Take every line from the listing below that includes "True" and copy it.

— The data —
::::
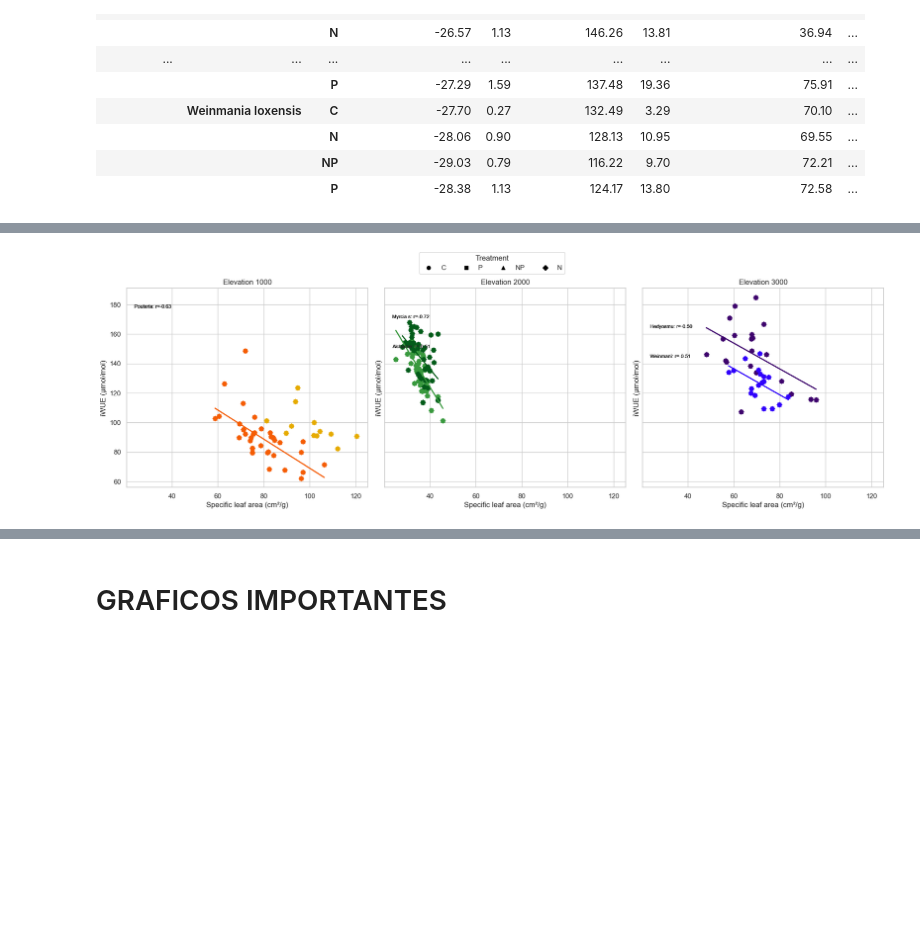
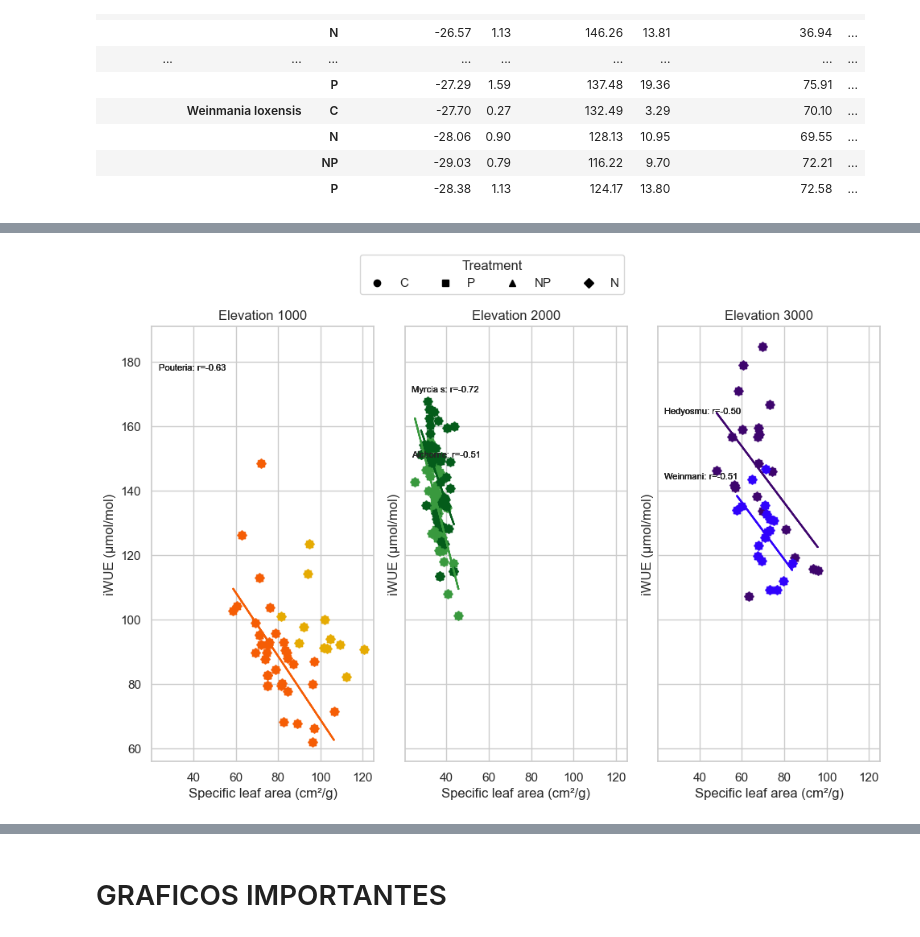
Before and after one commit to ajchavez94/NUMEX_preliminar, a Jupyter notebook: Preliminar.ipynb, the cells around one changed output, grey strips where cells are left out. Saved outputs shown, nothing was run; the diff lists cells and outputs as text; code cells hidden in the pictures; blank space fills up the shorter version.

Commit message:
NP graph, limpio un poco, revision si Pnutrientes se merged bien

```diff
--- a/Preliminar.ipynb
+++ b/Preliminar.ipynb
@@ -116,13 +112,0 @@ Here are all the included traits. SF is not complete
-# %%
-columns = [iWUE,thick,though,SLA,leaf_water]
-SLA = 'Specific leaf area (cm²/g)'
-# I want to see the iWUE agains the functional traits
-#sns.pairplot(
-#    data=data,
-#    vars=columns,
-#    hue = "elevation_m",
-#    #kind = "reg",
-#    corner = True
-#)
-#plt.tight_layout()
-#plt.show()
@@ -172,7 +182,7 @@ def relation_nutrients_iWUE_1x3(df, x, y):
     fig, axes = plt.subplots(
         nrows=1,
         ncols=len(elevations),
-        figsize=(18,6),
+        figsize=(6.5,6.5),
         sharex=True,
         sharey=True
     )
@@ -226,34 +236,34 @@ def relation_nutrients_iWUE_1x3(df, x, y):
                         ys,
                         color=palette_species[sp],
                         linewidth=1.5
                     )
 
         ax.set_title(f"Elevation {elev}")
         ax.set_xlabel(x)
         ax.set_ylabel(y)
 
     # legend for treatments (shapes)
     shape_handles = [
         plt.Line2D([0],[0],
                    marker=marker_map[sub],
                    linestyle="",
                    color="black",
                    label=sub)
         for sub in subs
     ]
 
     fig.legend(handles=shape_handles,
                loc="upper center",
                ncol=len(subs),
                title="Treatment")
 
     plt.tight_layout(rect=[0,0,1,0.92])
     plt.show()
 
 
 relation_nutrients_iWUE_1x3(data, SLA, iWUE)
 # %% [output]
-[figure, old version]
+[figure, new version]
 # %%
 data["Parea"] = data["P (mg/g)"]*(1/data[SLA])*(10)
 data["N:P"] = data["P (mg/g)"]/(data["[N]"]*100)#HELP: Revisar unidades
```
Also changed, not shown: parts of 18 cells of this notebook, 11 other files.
::::
— Output of the exercise —
-#    corner = True
         sharex=True,
         sharey=True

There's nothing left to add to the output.